▶ **What is needed**:
Each record below needs to be set down again exactly.

▶ **Entries supplied**:
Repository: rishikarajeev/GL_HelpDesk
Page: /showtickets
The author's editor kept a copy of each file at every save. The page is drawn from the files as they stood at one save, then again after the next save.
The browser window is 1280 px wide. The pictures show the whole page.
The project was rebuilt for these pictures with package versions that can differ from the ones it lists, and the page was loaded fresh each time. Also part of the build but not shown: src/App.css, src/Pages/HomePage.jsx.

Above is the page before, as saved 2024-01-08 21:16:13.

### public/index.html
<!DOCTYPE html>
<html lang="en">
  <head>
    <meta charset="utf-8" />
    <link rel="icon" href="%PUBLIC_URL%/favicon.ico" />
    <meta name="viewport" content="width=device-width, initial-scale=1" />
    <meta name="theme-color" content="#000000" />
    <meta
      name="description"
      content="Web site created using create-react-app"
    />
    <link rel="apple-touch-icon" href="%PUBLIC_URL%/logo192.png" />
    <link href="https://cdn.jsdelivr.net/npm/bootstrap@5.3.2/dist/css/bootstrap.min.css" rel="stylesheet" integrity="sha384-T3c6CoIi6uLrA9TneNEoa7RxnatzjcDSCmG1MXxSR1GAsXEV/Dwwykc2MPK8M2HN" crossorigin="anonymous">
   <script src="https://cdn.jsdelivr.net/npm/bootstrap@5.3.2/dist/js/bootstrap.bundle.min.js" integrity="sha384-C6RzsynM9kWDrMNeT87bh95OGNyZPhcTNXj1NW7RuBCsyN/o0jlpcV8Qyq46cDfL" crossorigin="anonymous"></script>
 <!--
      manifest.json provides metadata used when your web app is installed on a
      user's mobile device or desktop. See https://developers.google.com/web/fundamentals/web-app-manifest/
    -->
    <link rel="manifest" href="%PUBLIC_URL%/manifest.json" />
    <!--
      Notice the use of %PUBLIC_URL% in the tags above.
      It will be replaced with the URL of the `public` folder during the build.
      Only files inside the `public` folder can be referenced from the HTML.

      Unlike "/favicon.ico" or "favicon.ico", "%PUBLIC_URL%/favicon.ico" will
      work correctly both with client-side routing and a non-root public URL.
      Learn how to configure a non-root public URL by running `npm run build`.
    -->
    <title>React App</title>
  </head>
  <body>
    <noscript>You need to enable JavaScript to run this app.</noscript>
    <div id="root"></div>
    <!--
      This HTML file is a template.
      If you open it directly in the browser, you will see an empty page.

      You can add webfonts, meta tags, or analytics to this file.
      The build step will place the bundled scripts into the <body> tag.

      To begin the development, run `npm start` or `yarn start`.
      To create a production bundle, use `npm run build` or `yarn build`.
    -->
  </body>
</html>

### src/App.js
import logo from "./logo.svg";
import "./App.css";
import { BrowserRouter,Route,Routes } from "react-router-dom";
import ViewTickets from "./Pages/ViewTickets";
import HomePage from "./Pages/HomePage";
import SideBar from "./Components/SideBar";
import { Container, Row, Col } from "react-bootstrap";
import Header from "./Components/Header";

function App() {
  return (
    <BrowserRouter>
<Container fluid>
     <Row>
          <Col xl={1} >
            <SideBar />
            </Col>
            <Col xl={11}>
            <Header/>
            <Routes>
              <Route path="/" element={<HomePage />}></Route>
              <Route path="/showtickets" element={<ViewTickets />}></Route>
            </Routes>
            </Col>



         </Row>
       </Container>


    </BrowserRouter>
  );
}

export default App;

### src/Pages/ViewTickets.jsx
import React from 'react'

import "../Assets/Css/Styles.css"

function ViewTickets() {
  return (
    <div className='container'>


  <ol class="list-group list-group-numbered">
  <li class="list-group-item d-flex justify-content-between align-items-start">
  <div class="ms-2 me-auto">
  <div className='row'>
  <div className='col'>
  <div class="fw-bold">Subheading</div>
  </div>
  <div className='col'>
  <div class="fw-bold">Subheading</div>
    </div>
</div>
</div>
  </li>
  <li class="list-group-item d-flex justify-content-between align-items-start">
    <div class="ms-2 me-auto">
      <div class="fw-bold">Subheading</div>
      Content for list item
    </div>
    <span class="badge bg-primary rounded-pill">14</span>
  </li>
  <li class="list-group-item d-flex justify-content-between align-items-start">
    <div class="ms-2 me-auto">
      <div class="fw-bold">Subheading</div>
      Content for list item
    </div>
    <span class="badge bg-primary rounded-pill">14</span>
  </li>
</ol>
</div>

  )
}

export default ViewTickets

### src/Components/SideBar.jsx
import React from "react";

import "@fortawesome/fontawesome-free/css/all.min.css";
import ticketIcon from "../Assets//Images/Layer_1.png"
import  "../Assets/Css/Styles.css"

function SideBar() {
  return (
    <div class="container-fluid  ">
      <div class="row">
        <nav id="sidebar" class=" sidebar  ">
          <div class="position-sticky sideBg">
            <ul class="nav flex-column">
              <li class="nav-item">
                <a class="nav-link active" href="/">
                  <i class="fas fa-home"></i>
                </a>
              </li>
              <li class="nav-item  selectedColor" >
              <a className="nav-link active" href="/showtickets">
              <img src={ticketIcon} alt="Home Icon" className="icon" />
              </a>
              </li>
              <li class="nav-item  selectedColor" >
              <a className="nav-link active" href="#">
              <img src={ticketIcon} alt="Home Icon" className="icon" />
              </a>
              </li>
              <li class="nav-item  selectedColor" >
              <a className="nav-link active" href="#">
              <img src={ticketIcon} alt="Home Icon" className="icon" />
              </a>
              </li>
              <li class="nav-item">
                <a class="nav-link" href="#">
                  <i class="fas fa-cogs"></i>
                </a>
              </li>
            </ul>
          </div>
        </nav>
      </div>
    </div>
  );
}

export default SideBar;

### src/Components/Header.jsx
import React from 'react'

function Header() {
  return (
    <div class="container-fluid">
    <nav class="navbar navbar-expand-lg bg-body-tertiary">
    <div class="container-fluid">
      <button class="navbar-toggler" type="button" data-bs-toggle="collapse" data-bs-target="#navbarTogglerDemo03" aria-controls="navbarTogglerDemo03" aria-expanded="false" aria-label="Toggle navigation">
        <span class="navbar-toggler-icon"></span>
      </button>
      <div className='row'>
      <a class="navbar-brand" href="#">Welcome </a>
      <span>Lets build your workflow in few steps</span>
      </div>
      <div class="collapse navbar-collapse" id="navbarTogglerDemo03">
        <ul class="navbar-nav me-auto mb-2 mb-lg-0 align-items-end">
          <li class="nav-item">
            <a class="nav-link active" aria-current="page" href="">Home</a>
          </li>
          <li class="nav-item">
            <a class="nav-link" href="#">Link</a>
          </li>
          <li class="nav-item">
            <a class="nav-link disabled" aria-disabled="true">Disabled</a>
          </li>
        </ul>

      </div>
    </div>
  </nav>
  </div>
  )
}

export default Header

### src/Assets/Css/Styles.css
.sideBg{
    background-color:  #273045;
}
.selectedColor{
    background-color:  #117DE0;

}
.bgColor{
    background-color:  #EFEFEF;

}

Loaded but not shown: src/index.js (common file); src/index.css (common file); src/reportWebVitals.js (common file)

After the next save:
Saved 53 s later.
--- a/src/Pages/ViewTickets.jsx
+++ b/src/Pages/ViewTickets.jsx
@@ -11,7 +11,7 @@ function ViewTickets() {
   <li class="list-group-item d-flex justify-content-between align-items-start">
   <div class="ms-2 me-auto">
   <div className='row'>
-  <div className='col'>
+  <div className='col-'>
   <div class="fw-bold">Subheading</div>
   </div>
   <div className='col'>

▶ **Expected output**:
Repository: rishikarajeev/GL_HelpDesk
Page: /showtickets
The author's editor kept a copy of each file at every save. The page is drawn from the files as they stood at one save, then again after the next save.
The browser window is 1280 px wide. The pictures show the whole page.
The project was rebuilt for these pictures with package versions that can differ from the ones it lists, and the page was loaded fresh each time. Also part of the build but not shown: src/App.css, src/Pages/HomePage.jsx.

Above is the page before, as saved 2024-01-08 21:16:13.

### public/index.html
<!DOCTYPE html>
<html lang="en">
  <head>
    <meta charset="utf-8" />
    <link rel="icon" href="%PUBLIC_URL%/favicon.ico" />
    <meta name="viewport" content="width=device-width, initial-scale=1" />
    <meta name="theme-color" content="#000000" />
    <meta
      name="description"
      content="Web site created using create-react-app"
    />
    <link rel="apple-touch-icon" href="%PUBLIC_URL%/logo192.png" />
    <link href="https://cdn.jsdelivr.net/npm/bootstrap@5.3.2/dist/css/bootstrap.min.css" rel="stylesheet" integrity="sha384-T3c6CoIi6uLrA9TneNEoa7RxnatzjcDSCmG1MXxSR1GAsXEV/Dwwykc2MPK8M2HN" crossorigin="anonymous">
   <script src="https://cdn.jsdelivr.net/npm/bootstrap@5.3.2/dist/js/bootstrap.bundle.min.js" integrity="sha384-C6RzsynM9kWDrMNeT87bh95OGNyZPhcTNXj1NW7RuBCsyN/o0jlpcV8Qyq46cDfL" crossorigin="anonymous"></script>
 <!--
      manifest.json provides metadata used when your web app is installed on a
      user's mobile device or desktop. See https://developers.google.com/web/fundamentals/web-app-manifest/
    -->
    <link rel="manifest" href="%PUBLIC_URL%/manifest.json" />
    <!--
      Notice the use of %PUBLIC_URL% in the tags above.
      It will be replaced with the URL of the `public` folder during the build.
      Only files inside the `public` folder can be referenced from the HTML.

      Unlike "/favicon.ico" or "favicon.ico", "%PUBLIC_URL%/favicon.ico" will
      work correctly both with client-side routing and a non-root public URL.
      Learn how to configure a non-root public URL by running `npm run build`.
    -->
    <title>React App</title>
  </head>
  <body>
    <noscript>You need to enable JavaScript to run this app.</noscript>
    <div id="root"></div>
    <!--
      This HTML file is a template.
      If you open it directly in the browser, you will see an empty page.

      You can add webfonts, meta tags, or analytics to this file.
      The build step will place the bundled scripts into the <body> tag.

      To begin the development, run `npm start` or `yarn start`.
      To create a production bundle, use `npm run build` or `yarn build`.
    -->
  </body>
</html>

### src/App.js
import logo from "./logo.svg";
import "./App.css";
import { BrowserRouter,Route,Routes } from "react-router-dom";
import ViewTickets from "./Pages/ViewTickets";
import HomePage from "./Pages/HomePage";
import SideBar from "./Components/SideBar";
import { Container, Row, Col } from "react-bootstrap";
import Header from "./Components/Header";

function App() {
  return (
    <BrowserRouter>
<Container fluid>
     <Row>
          <Col xl={1} >
            <SideBar />
            </Col>
            <Col xl={11}>
            <Header/>
            <Routes>
              <Route path="/" element={<HomePage />}></Route>
              <Route path="/showtickets" element={<ViewTickets />}></Route>
            </Routes>
            </Col>



         </Row>
       </Container>


    </BrowserRouter>
  );
}

export default App;

### src/Pages/ViewTickets.jsx
import React from 'react'

import "../Assets/Css/Styles.css"

function ViewTickets() {
  return (
    <div className='container'>


  <ol class="list-group list-group-numbered">
  <li class="list-group-item d-flex justify-content-between align-items-start">
  <div class="ms-2 me-auto">
  <div className='row'>
  <div className='col'>
  <div class="fw-bold">Subheading</div>
  </div>
  <div className='col'>
  <div class="fw-bold">Subheading</div>
    </div>
</div>
</div>
  </li>
  <li class="list-group-item d-flex justify-content-between align-items-start">
    <div class="ms-2 me-auto">
      <div class="fw-bold">Subheading</div>
      Content for list item
    </div>
    <span class="badge bg-primary rounded-pill">14</span>
  </li>
  <li class="list-group-item d-flex justify-content-between align-items-start">
    <div class="ms-2 me-auto">
      <div class="fw-bold">Subheading</div>
      Content for list item
    </div>
    <span class="badge bg-primary rounded-pill">14</span>
  </li>
</ol>
</div>

  )
}

export default ViewTickets

### src/Components/SideBar.jsx
import React from "react";

import "@fortawesome/fontawesome-free/css/all.min.css";
import ticketIcon from "../Assets//Images/Layer_1.png"
import  "../Assets/Css/Styles.css"

function SideBar() {
  return (
    <div class="container-fluid  ">
      <div class="row">
        <nav id="sidebar" class=" sidebar  ">
          <div class="position-sticky sideBg">
            <ul class="nav flex-column">
              <li class="nav-item">
                <a class="nav-link active" href="/">
                  <i class="fas fa-home"></i>
                </a>
              </li>
              <li class="nav-item  selectedColor" >
              <a className="nav-link active" href="/showtickets">
              <img src={ticketIcon} alt="Home Icon" className="icon" />
              </a>
              </li>
              <li class="nav-item  selectedColor" >
              <a className="nav-link active" href="#">
              <img src={ticketIcon} alt="Home Icon" className="icon" />
              </a>
              </li>
              <li class="nav-item  selectedColor" >
              <a className="nav-link active" href="#">
              <img src={ticketIcon} alt="Home Icon" className="icon" />
              </a>
              </li>
              <li class="nav-item">
                <a class="nav-link" href="#">
                  <i class="fas fa-cogs"></i>
                </a>
              </li>
            </ul>
          </div>
        </nav>
      </div>
    </div>
  );
}

export default SideBar;

### src/Components/Header.jsx
import React from 'react'

function Header() {
  return (
    <div class="container-fluid">
    <nav class="navbar navbar-expand-lg bg-body-tertiary">
    <div class="container-fluid">
      <button class="navbar-toggler" type="button" data-bs-toggle="collapse" data-bs-target="#navbarTogglerDemo03" aria-controls="navbarTogglerDemo03" aria-expanded="false" aria-label="Toggle navigation">
        <span class="navbar-toggler-icon"></span>
      </button>
      <div className='row'>
      <a class="navbar-brand" href="#">Welcome </a>
      <span>Lets build your workflow in few steps</span>
      </div>
      <div class="collapse navbar-collapse" id="navbarTogglerDemo03">
        <ul class="navbar-nav me-auto mb-2 mb-lg-0 align-items-end">
          <li class="nav-item">
            <a class="nav-link active" aria-current="page" href="">Home</a>
          </li>
          <li class="nav-item">
            <a class="nav-link" href="#">Link</a>
          </li>
          <li class="nav-item">
            <a class="nav-link disabled" aria-disabled="true">Disabled</a>
          </li>
        </ul>

      </div>
    </div>
  </nav>
  </div>
  )
}

export default Header

### src/Assets/Css/Styles.css
.sideBg{
    background-color:  #273045;
}
.selectedColor{
    background-color:  #117DE0;

}
.bgColor{
    background-color:  #EFEFEF;

}

Loaded but not shown: src/index.js (common file); src/index.css (common file); src/reportWebVitals.js (common file)

After the next save:
Saved 53 s later.
--- a/src/Pages/ViewTickets.jsx
+++ b/src/Pages/ViewTickets.jsx
@@ -11,7 +11,7 @@ function ViewTickets() {
   <li class="list-group-item d-flex justify-content-between align-items-start">
   <div class="ms-2 me-auto">
   <div className='row'>
-  <div className='col'>
+  <div className='col-'>
   <div class="fw-bold">Subheading</div>
   </div>
   <div className='col'>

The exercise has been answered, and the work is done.